** Opening Listed records block **
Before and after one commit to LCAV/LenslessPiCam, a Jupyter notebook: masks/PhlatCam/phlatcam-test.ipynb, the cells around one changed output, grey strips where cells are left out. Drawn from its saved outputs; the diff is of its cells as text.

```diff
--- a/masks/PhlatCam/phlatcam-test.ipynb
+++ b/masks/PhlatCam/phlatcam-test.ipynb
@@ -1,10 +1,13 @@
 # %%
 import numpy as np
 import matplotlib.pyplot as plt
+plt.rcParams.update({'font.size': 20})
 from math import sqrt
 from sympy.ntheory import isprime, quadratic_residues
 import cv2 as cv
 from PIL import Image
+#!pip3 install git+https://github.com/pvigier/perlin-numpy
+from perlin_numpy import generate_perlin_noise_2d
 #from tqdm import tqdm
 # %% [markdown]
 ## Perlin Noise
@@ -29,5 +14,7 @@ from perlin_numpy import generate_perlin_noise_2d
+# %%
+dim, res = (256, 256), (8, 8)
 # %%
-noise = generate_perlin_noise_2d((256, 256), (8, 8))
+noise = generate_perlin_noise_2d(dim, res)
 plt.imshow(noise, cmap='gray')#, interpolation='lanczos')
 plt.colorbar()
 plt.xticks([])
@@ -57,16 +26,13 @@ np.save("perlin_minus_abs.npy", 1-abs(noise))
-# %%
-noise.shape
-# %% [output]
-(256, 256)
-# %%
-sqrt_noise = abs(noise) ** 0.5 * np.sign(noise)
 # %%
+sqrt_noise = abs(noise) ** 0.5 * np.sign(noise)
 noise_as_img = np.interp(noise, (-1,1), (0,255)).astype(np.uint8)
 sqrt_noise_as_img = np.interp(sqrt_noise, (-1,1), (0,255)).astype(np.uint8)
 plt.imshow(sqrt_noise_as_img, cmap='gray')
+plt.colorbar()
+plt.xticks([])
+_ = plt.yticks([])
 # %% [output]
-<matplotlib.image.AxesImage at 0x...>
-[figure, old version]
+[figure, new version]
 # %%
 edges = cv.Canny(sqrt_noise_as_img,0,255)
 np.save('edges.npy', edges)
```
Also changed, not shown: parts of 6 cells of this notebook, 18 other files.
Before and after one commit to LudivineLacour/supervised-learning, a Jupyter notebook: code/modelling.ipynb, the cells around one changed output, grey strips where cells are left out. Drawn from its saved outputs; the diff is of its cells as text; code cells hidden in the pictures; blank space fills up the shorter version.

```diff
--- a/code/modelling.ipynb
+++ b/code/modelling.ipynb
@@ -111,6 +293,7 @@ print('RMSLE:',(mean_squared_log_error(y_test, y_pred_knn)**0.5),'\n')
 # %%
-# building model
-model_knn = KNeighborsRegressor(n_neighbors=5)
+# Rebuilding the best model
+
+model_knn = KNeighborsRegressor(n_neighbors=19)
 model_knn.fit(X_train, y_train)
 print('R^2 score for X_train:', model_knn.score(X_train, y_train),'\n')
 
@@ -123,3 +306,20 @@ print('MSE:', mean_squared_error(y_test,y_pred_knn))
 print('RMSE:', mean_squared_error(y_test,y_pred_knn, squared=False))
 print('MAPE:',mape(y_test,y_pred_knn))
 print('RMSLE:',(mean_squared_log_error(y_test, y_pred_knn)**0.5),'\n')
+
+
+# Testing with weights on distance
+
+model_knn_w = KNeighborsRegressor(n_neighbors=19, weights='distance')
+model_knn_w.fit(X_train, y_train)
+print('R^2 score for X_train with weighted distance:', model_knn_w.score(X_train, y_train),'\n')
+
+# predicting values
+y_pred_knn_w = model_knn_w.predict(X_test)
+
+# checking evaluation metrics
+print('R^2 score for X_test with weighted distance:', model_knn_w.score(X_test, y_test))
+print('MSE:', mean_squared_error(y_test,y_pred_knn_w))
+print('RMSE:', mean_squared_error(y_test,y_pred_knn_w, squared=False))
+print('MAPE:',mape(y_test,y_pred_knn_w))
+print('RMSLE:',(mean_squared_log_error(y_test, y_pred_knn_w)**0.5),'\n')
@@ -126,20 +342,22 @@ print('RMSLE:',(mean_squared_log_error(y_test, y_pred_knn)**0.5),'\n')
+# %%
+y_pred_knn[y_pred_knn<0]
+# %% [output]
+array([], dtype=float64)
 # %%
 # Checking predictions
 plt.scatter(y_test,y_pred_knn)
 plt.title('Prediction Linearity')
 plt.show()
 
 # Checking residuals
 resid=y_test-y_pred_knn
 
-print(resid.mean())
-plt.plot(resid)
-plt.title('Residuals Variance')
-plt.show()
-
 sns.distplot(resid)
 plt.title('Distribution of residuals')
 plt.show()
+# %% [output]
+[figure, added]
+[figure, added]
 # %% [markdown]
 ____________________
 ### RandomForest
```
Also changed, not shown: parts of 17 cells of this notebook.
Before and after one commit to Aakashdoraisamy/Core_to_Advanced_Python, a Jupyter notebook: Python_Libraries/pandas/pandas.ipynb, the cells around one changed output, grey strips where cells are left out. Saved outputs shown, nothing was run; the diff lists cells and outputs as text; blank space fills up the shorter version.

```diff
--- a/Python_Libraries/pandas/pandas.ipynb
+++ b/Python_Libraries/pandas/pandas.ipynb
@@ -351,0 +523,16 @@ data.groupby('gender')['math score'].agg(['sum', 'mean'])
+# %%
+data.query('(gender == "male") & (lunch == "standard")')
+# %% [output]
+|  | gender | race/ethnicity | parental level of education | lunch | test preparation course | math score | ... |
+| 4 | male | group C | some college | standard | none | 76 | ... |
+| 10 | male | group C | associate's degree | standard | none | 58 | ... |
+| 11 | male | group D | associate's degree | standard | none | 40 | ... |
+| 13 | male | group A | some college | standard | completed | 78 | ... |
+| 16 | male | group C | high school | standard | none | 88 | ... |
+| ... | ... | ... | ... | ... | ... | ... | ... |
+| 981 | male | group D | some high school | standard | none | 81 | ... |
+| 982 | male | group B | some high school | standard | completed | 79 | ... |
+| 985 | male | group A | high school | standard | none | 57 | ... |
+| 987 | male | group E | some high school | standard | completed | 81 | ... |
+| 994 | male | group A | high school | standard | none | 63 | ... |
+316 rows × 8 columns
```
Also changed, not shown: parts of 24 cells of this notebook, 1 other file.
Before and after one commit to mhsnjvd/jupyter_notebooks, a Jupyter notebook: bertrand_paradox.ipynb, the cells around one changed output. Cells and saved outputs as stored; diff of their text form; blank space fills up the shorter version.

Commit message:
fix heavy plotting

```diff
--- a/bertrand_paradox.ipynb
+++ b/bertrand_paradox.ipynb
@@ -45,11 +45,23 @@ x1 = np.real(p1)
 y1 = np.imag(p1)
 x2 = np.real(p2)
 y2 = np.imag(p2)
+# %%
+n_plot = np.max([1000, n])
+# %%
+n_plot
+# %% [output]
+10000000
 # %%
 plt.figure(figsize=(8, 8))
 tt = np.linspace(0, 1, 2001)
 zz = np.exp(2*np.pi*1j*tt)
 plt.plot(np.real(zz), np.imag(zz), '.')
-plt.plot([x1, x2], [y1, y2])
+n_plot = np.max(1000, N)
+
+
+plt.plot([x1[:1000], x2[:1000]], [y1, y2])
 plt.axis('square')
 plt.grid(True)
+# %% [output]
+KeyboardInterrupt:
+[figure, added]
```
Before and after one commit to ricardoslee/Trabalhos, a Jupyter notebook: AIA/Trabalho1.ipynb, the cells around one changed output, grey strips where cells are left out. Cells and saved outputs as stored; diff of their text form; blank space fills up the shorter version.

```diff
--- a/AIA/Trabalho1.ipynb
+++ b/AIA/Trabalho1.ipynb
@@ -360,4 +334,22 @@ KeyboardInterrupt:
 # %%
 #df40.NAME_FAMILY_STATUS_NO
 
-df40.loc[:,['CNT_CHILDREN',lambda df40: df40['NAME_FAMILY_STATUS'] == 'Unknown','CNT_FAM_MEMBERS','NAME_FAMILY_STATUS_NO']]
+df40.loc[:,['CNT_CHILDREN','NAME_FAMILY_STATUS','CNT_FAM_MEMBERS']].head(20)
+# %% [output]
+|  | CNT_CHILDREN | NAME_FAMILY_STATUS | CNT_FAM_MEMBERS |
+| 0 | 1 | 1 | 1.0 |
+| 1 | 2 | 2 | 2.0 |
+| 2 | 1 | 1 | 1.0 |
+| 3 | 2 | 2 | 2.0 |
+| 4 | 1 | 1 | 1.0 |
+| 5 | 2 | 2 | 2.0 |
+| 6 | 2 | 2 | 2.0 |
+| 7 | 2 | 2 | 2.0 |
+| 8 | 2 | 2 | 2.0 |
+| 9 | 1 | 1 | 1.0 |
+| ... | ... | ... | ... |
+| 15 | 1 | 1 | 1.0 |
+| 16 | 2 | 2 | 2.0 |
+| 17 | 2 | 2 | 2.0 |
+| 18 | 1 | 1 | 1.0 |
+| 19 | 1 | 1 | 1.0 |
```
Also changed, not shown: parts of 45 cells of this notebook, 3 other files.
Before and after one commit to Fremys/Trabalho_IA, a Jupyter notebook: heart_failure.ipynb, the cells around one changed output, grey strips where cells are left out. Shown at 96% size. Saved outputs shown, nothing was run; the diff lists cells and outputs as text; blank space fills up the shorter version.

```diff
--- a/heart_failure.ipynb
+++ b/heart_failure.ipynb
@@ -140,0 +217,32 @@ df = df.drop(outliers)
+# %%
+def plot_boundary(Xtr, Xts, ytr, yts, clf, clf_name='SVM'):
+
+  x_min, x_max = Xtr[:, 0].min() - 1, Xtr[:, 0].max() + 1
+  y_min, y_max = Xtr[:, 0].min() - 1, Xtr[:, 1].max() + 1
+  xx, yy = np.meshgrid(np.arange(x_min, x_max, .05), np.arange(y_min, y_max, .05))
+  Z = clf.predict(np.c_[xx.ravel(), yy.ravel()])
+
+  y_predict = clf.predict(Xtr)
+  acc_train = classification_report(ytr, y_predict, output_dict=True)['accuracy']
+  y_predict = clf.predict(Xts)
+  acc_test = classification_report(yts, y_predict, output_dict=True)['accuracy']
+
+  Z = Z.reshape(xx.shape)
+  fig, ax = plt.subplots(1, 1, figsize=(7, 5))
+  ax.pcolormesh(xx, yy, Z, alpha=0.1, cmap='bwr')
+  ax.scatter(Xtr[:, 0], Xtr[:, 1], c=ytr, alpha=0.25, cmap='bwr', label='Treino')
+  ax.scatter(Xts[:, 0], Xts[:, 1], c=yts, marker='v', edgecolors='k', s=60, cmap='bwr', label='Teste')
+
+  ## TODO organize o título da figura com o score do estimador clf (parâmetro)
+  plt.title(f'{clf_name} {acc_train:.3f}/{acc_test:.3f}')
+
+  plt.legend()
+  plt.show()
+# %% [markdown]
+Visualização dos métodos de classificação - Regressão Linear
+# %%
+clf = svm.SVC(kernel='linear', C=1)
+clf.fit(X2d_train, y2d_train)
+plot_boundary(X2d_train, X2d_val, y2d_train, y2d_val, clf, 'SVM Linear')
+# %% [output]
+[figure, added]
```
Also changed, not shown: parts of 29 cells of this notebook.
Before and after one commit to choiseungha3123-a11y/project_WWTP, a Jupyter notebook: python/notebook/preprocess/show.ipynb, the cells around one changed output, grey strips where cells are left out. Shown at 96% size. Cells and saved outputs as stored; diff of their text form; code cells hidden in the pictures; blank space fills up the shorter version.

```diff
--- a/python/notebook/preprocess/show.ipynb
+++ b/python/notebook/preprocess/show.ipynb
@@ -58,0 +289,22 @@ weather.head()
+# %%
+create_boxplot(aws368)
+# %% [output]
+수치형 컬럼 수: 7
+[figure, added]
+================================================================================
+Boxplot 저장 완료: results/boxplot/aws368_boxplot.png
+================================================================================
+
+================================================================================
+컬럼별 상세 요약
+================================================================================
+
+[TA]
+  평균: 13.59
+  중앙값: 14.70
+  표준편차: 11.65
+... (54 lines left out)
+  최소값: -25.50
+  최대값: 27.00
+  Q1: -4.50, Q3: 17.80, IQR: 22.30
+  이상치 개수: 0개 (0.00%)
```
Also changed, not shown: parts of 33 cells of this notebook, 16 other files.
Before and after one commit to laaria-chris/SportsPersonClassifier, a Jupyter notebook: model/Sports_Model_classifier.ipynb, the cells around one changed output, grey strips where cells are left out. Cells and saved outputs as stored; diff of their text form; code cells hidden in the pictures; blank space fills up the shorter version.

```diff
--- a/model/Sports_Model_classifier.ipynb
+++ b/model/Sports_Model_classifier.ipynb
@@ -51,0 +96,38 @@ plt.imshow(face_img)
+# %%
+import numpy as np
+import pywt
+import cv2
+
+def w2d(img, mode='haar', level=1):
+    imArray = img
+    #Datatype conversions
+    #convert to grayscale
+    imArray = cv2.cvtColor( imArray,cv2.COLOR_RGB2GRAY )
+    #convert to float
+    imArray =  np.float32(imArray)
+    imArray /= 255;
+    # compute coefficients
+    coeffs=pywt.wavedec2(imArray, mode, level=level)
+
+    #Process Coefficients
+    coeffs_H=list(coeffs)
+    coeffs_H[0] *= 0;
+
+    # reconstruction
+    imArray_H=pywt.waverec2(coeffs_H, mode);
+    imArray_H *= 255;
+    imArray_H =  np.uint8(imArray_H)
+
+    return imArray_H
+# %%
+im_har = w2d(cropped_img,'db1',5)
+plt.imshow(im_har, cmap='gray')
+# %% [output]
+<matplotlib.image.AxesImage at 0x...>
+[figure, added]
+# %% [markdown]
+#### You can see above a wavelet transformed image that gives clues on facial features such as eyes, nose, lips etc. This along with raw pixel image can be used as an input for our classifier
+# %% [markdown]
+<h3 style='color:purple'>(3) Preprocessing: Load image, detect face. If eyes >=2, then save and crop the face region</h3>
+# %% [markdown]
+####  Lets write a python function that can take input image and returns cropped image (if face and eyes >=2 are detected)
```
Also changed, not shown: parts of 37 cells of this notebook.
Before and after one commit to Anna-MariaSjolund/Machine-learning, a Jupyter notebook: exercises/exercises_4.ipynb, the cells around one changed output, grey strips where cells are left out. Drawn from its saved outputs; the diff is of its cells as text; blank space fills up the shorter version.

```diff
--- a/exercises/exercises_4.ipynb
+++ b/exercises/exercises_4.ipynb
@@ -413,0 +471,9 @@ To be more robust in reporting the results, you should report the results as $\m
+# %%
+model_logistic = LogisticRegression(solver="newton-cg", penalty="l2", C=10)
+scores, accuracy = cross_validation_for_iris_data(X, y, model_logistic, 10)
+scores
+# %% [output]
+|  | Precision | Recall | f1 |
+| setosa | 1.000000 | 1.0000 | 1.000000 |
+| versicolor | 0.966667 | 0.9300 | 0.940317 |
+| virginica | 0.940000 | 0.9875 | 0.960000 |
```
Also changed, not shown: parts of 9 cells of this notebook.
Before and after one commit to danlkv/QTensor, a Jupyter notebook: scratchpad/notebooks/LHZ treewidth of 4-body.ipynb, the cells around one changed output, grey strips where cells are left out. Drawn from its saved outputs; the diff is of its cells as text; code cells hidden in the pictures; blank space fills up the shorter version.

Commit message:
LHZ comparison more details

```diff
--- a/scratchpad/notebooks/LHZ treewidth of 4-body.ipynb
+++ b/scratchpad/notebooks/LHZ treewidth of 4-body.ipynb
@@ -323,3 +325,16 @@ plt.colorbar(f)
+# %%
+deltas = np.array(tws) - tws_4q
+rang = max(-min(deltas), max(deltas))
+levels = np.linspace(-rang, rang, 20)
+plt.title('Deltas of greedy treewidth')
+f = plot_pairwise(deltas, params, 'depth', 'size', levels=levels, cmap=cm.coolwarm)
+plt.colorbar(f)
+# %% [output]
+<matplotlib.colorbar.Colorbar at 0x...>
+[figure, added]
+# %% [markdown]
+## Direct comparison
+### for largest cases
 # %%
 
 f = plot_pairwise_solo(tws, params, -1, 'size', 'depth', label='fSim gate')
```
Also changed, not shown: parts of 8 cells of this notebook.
** Closing Listed records block **
Prompt:
Copy out each line in the preceding records that contains "school".

Solution to this task:
+| 16 | male | group C | high school | standard | none | 88 | ... |
+| 981 | male | group D | some high school | standard | none | 81 | ... |
+| 982 | male | group B | some high school | standard | completed | 79 | ... |
+| 985 | male | group A | high school | standard | none | 57 | ... |
+| 987 | male | group E | some high school | standard | completed | 81 | ... |
+| 994 | male | group A | high school | standard | none | 63 | ... |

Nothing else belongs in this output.